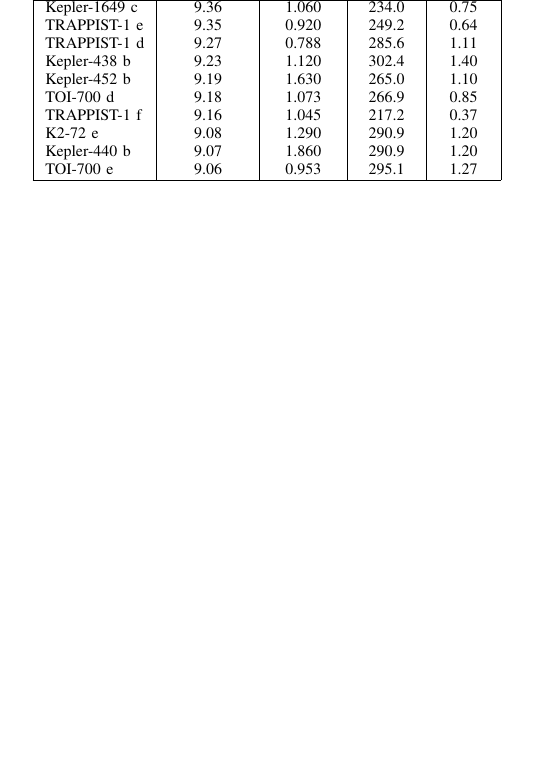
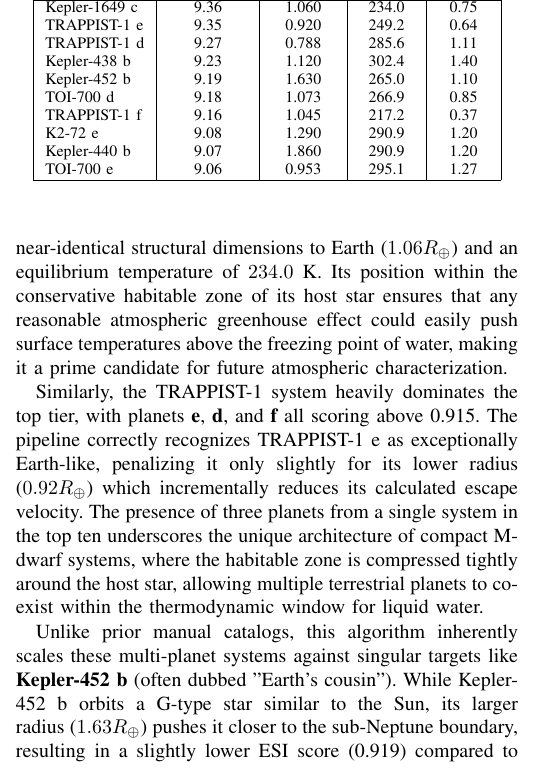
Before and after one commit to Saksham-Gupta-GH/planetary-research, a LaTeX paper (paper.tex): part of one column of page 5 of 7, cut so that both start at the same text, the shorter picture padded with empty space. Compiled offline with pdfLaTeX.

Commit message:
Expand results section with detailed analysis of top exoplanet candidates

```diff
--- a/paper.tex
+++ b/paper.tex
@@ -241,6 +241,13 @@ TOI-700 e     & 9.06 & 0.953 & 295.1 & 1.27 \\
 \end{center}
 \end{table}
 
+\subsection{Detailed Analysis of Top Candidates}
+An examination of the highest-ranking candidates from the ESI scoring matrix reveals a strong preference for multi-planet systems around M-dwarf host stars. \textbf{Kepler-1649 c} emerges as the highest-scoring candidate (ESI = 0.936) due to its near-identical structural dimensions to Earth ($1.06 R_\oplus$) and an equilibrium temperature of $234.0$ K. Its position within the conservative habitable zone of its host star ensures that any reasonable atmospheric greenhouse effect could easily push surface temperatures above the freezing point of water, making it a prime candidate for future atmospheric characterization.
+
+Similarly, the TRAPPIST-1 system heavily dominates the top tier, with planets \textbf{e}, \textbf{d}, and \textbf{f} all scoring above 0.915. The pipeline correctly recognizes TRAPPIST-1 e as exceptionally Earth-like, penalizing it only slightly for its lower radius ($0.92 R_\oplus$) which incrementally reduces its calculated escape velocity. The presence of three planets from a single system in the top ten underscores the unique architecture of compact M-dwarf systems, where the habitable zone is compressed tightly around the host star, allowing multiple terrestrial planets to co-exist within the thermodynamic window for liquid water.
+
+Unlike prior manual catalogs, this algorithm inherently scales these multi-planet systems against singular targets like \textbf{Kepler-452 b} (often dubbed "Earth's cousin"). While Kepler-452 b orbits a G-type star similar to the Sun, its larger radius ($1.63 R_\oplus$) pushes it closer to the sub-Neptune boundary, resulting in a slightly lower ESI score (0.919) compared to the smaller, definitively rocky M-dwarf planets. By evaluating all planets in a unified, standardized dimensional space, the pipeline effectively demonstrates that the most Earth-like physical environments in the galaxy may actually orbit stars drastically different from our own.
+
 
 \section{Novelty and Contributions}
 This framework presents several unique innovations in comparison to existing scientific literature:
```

■ ■ ■ ■

The reply must contain every entry above, exactly as written, and none of the pictures.

Before and after one commit to Saksham-Gupta-GH/planetary-research, a LaTeX paper (paper.tex): part of one column of page 5 of 7, cut so that both start at the same text, the shorter picture padded with empty space. Compiled offline with pdfLaTeX.

Commit message:
Expand results section with detailed analysis of top exoplanet candidates

```diff
--- a/paper.tex
+++ b/paper.tex
@@ -241,6 +241,13 @@ TOI-700 e     & 9.06 & 0.953 & 295.1 & 1.27 \\
 \end{center}
 \end{table}
 
+\subsection{Detailed Analysis of Top Candidates}
+An examination of the highest-ranking candidates from the ESI scoring matrix reveals a strong preference for multi-planet systems around M-dwarf host stars. \textbf{Kepler-1649 c} emerges as the highest-scoring candidate (ESI = 0.936) due to its near-identical structural dimensions to Earth ($1.06 R_\oplus$) and an equilibrium temperature of $234.0$ K. Its position within the conservative habitable zone of its host star ensures that any reasonable atmospheric greenhouse effect could easily push surface temperatures above the freezing point of water, making it a prime candidate for future atmospheric characterization.
+
+Similarly, the TRAPPIST-1 system heavily dominates the top tier, with planets \textbf{e}, \textbf{d}, and \textbf{f} all scoring above 0.915. The pipeline correctly recognizes TRAPPIST-1 e as exceptionally Earth-like, penalizing it only slightly for its lower radius ($0.92 R_\oplus$) which incrementally reduces its calculated escape velocity. The presence of three planets from a single system in the top ten underscores the unique architecture of compact M-dwarf systems, where the habitable zone is compressed tightly around the host star, allowing multiple terrestrial planets to co-exist within the thermodynamic window for liquid water.
+
+Unlike prior manual catalogs, this algorithm inherently scales these multi-planet systems against singular targets like \textbf{Kepler-452 b} (often dubbed "Earth's cousin"). While Kepler-452 b orbits a G-type star similar to the Sun, its larger radius ($1.63 R_\oplus$) pushes it closer to the sub-Neptune boundary, resulting in a slightly lower ESI score (0.919) compared to the smaller, definitively rocky M-dwarf planets. By evaluating all planets in a unified, standardized dimensional space, the pipeline effectively demonstrates that the most Earth-like physical environments in the galaxy may actually orbit stars drastically different from our own.
+
 
 \section{Novelty and Contributions}
 This framework presents several unique innovations in comparison to existing scientific literature:
```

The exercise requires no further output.